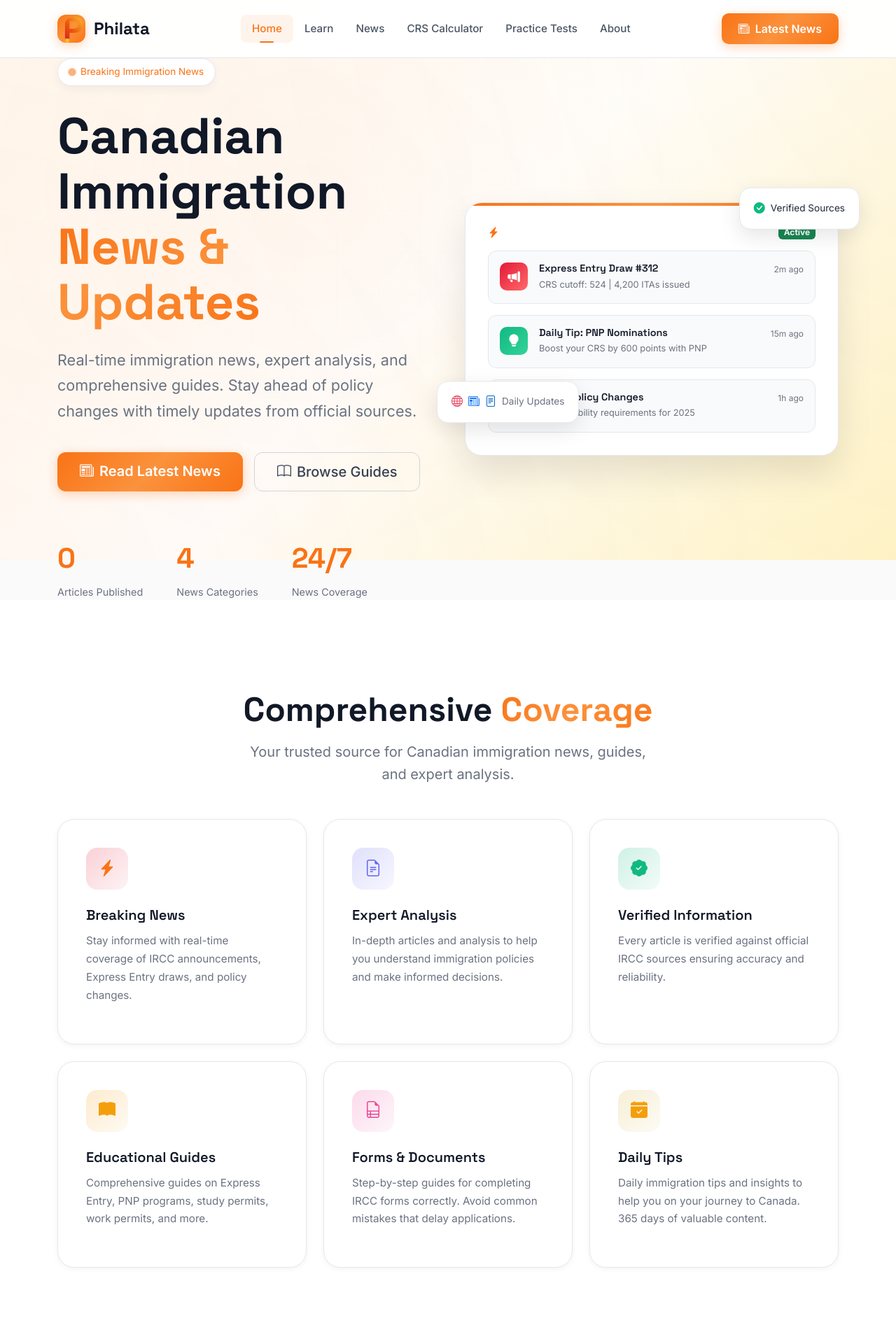
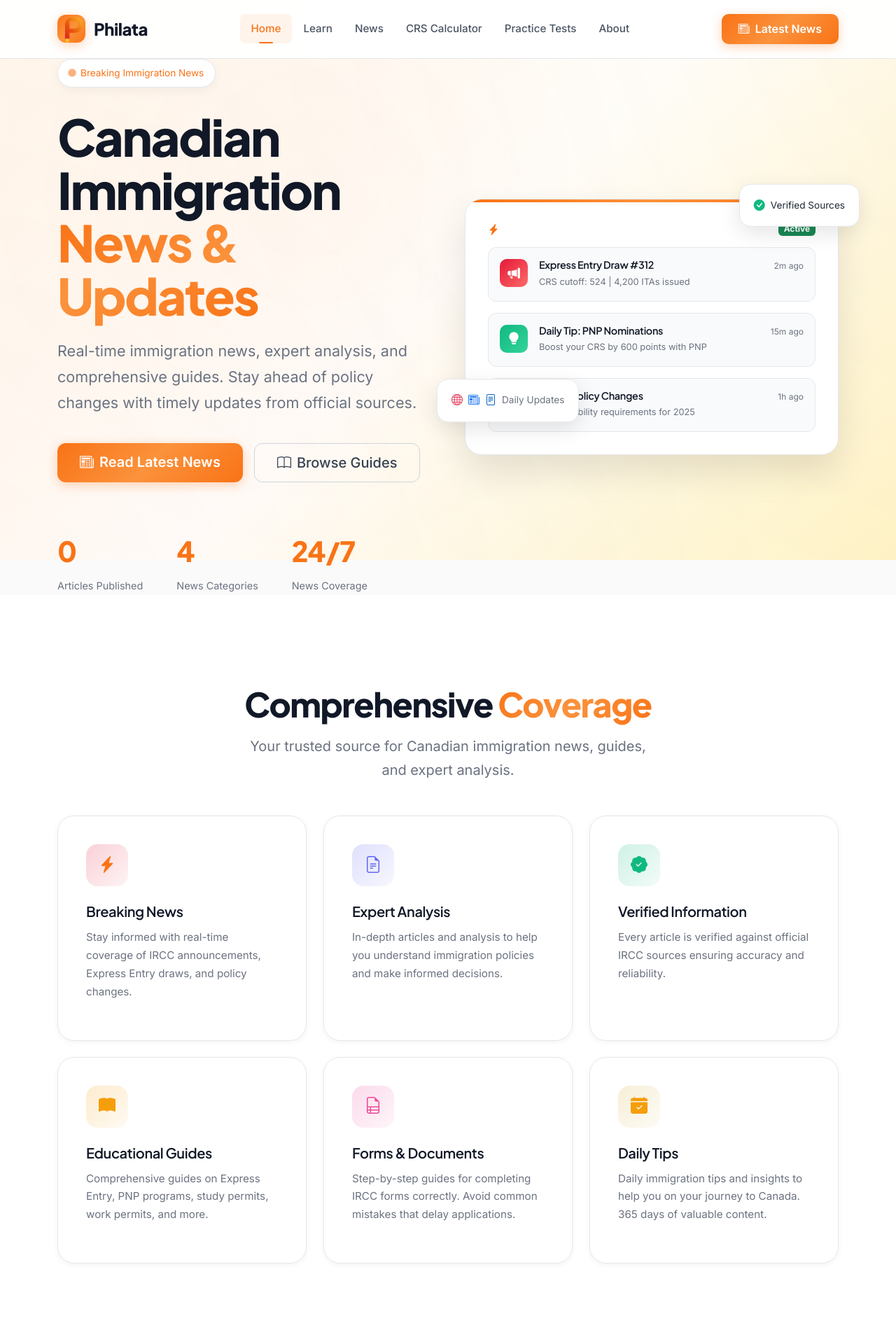
Before and after one commit to aapatel35/philata-website, a Flask app: page / in a window 1280 px wide. Shown: the top 1920 px of the page at 70% size. Run offline with Flask 3, Linux system fonts and the light colour scheme.

Commit message:
Upgrade typography with Plus Jakarta Sans font
- Replace Space Grotesk with Plus Jakarta Sans for headings
- Better font weights (700-800) for improved visibility
- Added letter-spacing for modern look (-0.02em to -0.03em)
- Improved line-height and font smoothing
- Updated all templates: base, index, dashboard, learning_hub,
  practice_tests, crs_calculator, about, contact, features
- Added preconnect for faster font loading

🤖 Generated with [Claude Code](https://claude.com/claude-code)

Co-Authored-By: Claude Opus 4.5 <noreply@anthropic.com>

```diff
--- a/templates/about.html
+++ b/templates/about.html
@@ -10,7 +10,7 @@
     }
 
     .about-hero-title {
-        font-family: 'Space Grotesk', sans-serif;
+        font-family: 'Plus Jakarta Sans', sans-serif;
         font-size: 3.5rem;
         font-weight: 800;
         margin-bottom: 1.5rem;
--- a/templates/base.html
+++ b/templates/base.html
@@ -7,7 +7,10 @@
     <meta name="description" content="Your trusted source for Canadian immigration news, Express Entry updates, and immigration guides. Stay informed with the latest IRCC announcements.">
     <link href="https://cdn.jsdelivr.net/npm/bootstrap@5.3.2/dist/css/bootstrap.min.css" rel="stylesheet">
     <link href="https://cdn.jsdelivr.net/npm/bootstrap-icons@1.11.1/font/bootstrap-icons.css" rel="stylesheet">
-    <link href="https://fonts.googleapis.com/css2?family=Inter:wght@300;400;500;600;700;800;900&family=Space+Grotesk:wght@400;500;600;700&display=swap" rel="stylesheet">
+    <!-- Premium Font Combination: Plus Jakarta Sans (headings) + Inter (body) -->
+    <link rel="preconnect" href="https://fonts.googleapis.com">
+    <link rel="preconnect" href="https://fonts.gstatic.com" crossorigin>
+    <link href="https://fonts.googleapis.com/css2?family=Plus+Jakarta+Sans:wght@400;500;600;700;800&family=Inter:wght@300;400;500;600;700&display=swap" rel="stylesheet">
     <style>
         :root {
             /* White and Orange Theme */
@@ -56,7 +59,11 @@
             color: var(--philata-text);
             min-height: 100vh;
             overflow-x: hidden;
-            line-height: 1.6;
+            line-height: 1.7;
+            font-size: 16px;
+            font-weight: 400;
+            -webkit-font-smoothing: antialiased;
+            -moz-osx-font-smoothing: grayscale;
         }
 
         /* Subtle Background Pattern */
@@ -126,11 +133,12 @@
             display: flex;
             align-items: center;
             gap: 12px;
-            font-family: 'Space Grotesk', sans-serif;
-            font-weight: 700;
+            font-family: 'Plus Jakarta Sans', sans-serif;
+            font-weight: 800;
             font-size: 1.5rem;
             color: var(--philata-gray-900) !important;
             text-decoration: none;
+            letter-spacing: -0.02em;
         }
 
         .navbar-brand .logo-icon {
@@ -323,12 +331,13 @@
         }
 
         .section-title {
-            font-family: 'Space Grotesk', sans-serif;
+            font-family: 'Plus Jakarta Sans', sans-serif;
             font-size: 3rem;
-            font-weight: 700;
+            font-weight: 800;
             color: var(--philata-gray-900);
             margin-bottom: 1rem;
-            line-height: 1.2;
+            line-height: 1.15;
+            letter-spacing: -0.03em;
         }
 
         .section-subtitle {
@@ -363,8 +372,17 @@
 
         h1, h2, h3, h4, h5, h6 {
             color: var(--philata-gray-900);
-            font-family: 'Space Grotesk', sans-serif;
+            font-family: 'Plus Jakarta Sans', sans-serif;
+            font-weight: 700;
+            letter-spacing: -0.02em;
         }
+
+        h1 { font-size: 2.5rem; font-weight: 800; }
+        h2 { font-size: 2rem; }
+        h3 { font-size: 1.5rem; }
+        h4 { font-size: 1.25rem; }
+        h5 { font-size: 1.1rem; }
+        h6 { font-size: 1rem; }
 
         a {
             color: var(--philata-orange);
@@ -409,11 +427,12 @@
             display: flex;
             align-items: center;
             gap: 12px;
-            font-family: 'Space Grotesk', sans-serif;
-            font-weight: 700;
+            font-family: 'Plus Jakarta Sans', sans-serif;
+            font-weight: 800;
             font-size: 1.5rem;
             color: #fff;
             margin-bottom: 1rem;
+            letter-spacing: -0.02em;
         }
 
         .footer-links h6 {
--- a/templates/contact.html
+++ b/templates/contact.html
@@ -10,7 +10,7 @@
     }
 
     .contact-hero-title {
-        font-family: 'Space Grotesk', sans-serif;
+        font-family: 'Plus Jakarta Sans', sans-serif;
         font-size: 3.5rem;
         font-weight: 800;
         margin-bottom: 1.5rem;
--- a/templates/crs_calculator.html
+++ b/templates/crs_calculator.html
@@ -10,7 +10,7 @@
     }
 
     .calc-hero-title {
-        font-family: 'Space Grotesk', sans-serif;
+        font-family: 'Plus Jakarta Sans', sans-serif;
         font-size: 3rem;
         font-weight: 800;
         margin-bottom: 1rem;
@@ -168,7 +168,7 @@
     }
 
     .score-value {
-        font-family: 'Space Grotesk', sans-serif;
+        font-family: 'Plus Jakarta Sans', sans-serif;
         font-size: 5rem;
         font-weight: 800;
         background: var(--gradient-primary);
--- a/templates/index.html
+++ b/templates/index.html
@@ -49,15 +49,16 @@
     }
 
     .hero-title {
-        font-family: 'Space Grotesk', sans-serif;
+        font-family: 'Plus Jakarta Sans', sans-serif;
         font-size: 4.5rem;
         font-weight: 800;
-        line-height: 1.1;
+        line-height: 1.05;
         margin-bottom: 1.5rem;
         animation: fadeInUp 0.8s ease forwards;
         animation-delay: 0.1s;
         opacity: 0;
         color: var(--philata-gray-900);
+        letter-spacing: -0.03em;
     }
 
     .hero-subtitle {
@@ -94,11 +95,12 @@
     }
 
     .hero-stat-value {
-        font-family: 'Space Grotesk', sans-serif;
+        font-family: 'Plus Jakarta Sans', sans-serif;
         font-size: 2.5rem;
-        font-weight: 700;
+        font-weight: 800;
         color: var(--philata-orange);
         margin-bottom: 0.25rem;
+        letter-spacing: -0.02em;
     }
 
     .hero-stat-label {
@@ -297,7 +299,7 @@
     }
 
     .stat-value {
-        font-family: 'Space Grotesk', sans-serif;
+        font-family: 'Plus Jakarta Sans', sans-serif;
         font-size: 4rem;
         font-weight: 800;
         background: var(--gradient-primary);
@@ -305,6 +307,7 @@
         -webkit-text-fill-color: transparent;
         background-clip: text;
         margin-bottom: 0.5rem;
+        letter-spacing: -0.03em;
     }
 
     .stat-label {
@@ -406,11 +409,12 @@
     }
 
     .cta-title {
-        font-family: 'Space Grotesk', sans-serif;
+        font-family: 'Plus Jakarta Sans', sans-serif;
         font-size: 3rem;
-        font-weight: 700;
+        font-weight: 800;
         margin-bottom: 1rem;
         color: var(--philata-gray-900);
+        letter-spacing: -0.03em;
     }
 
     .cta-subtitle {
--- a/templates/practice_tests.html
+++ b/templates/practice_tests.html
@@ -21,7 +21,7 @@
     }
 
     .practice-title {
-        font-family: 'Space Grotesk', sans-serif;
+        font-family: 'Plus Jakarta Sans', sans-serif;
         font-size: 3rem;
         font-weight: 800;
         margin-bottom: 1rem;
```
Also changed, not shown: templates/dashboard.html (+4 -4 lines), templates/features.html (+4 -4 lines), templates/learning_hub.html (+4 -4 lines).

────────────────────

Would you copy, exactly, each line from the start of the listing above through the line with "- Updated all", both ends included, but none of the pictures?

Solved problem:
Before and after one commit to aapatel35/philata-website, a Flask app: page / in a window 1280 px wide. Shown: the top 1920 px of the page at 70% size. Run offline with Flask 3, Linux system fonts and the light colour scheme.

Commit message:
Upgrade typography with Plus Jakarta Sans font
- Replace Space Grotesk with Plus Jakarta Sans for headings
- Better font weights (700-800) for improved visibility
- Added letter-spacing for modern look (-0.02em to -0.03em)
- Improved line-height and font smoothing
- Updated all templates: base, index, dashboard, learning_hub,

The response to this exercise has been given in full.